All lines before the one containing "Also changed, not shown: 1 other file.", plus that line itself, are to be printed exactly as they appear below.
↓↓↓
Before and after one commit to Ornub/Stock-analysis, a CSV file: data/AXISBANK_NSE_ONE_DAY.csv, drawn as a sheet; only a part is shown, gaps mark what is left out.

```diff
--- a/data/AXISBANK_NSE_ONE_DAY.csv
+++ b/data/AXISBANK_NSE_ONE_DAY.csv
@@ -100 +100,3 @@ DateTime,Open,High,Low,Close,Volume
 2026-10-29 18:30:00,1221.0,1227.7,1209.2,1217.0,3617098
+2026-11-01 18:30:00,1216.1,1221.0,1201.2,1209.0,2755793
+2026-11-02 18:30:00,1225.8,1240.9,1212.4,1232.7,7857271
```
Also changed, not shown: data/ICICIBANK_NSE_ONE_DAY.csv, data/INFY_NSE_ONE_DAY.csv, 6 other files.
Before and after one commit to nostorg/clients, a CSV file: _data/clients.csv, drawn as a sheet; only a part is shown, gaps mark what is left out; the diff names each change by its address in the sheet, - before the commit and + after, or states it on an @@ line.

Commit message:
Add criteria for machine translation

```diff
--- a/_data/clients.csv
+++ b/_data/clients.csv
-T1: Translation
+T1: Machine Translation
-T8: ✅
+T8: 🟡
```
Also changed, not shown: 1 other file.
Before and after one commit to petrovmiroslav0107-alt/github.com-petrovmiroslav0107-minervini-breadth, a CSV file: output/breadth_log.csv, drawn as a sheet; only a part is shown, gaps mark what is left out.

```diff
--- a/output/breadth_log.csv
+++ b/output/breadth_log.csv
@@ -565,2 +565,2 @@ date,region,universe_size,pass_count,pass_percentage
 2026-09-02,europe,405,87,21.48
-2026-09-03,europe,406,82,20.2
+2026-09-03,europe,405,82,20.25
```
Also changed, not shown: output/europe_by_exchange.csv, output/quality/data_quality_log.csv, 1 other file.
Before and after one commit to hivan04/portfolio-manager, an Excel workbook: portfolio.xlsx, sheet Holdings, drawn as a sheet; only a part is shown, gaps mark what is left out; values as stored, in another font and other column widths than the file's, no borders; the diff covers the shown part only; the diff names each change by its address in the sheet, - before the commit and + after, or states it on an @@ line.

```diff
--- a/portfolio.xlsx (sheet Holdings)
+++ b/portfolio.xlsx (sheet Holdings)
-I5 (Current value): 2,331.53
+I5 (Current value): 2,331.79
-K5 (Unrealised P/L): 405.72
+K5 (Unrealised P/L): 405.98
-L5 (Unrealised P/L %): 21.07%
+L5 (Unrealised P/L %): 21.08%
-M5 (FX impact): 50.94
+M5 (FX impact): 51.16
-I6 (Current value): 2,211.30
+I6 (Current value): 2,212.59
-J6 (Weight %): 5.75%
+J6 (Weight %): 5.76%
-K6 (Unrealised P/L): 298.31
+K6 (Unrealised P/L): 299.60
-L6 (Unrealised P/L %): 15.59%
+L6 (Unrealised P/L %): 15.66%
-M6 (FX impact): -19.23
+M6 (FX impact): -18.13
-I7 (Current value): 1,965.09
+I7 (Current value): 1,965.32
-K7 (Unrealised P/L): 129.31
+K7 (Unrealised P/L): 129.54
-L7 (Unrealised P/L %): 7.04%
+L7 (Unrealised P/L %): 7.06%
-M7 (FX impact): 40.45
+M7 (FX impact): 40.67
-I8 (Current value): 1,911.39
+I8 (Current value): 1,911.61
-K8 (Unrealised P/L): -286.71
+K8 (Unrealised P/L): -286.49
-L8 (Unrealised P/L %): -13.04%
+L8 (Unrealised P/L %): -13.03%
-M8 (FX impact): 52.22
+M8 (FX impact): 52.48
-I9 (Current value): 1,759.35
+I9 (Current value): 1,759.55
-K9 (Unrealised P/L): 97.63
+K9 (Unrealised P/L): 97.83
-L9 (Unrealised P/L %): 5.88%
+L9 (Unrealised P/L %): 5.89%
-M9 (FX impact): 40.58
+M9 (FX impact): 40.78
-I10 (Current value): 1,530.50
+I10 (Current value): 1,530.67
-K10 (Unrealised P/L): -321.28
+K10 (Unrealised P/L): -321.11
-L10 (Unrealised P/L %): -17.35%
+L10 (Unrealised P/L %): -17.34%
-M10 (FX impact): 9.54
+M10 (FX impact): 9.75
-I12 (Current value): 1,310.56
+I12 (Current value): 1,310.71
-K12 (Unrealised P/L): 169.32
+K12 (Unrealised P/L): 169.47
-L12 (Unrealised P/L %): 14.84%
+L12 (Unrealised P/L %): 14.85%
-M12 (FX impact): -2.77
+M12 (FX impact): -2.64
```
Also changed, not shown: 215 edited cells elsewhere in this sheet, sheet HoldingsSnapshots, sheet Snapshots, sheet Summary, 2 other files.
↑↑↑
Your response:
Before and after one commit to Ornub/Stock-analysis, a CSV file: data/AXISBANK_NSE_ONE_DAY.csv, drawn as a sheet; only a part is shown, gaps mark what is left out.

```diff
--- a/data/AXISBANK_NSE_ONE_DAY.csv
+++ b/data/AXISBANK_NSE_ONE_DAY.csv
@@ -100 +100,3 @@ DateTime,Open,High,Low,Close,Volume
 2026-10-29 18:30:00,1221.0,1227.7,1209.2,1217.0,3617098
+2026-11-01 18:30:00,1216.1,1221.0,1201.2,1209.0,2755793
+2026-11-02 18:30:00,1225.8,1240.9,1212.4,1232.7,7857271
```
Also changed, not shown: data/ICICIBANK_NSE_ONE_DAY.csv, data/INFY_NSE_ONE_DAY.csv, 6 other files.
Before and after one commit to nostorg/clients, a CSV file: _data/clients.csv, drawn as a sheet; only a part is shown, gaps mark what is left out; the diff names each change by its address in the sheet, - before the commit and + after, or states it on an @@ line.

Commit message:
Add criteria for machine translation

```diff
--- a/_data/clients.csv
+++ b/_data/clients.csv
-T1: Translation
+T1: Machine Translation
-T8: ✅
+T8: 🟡
```
Also changed, not shown: 1 other file.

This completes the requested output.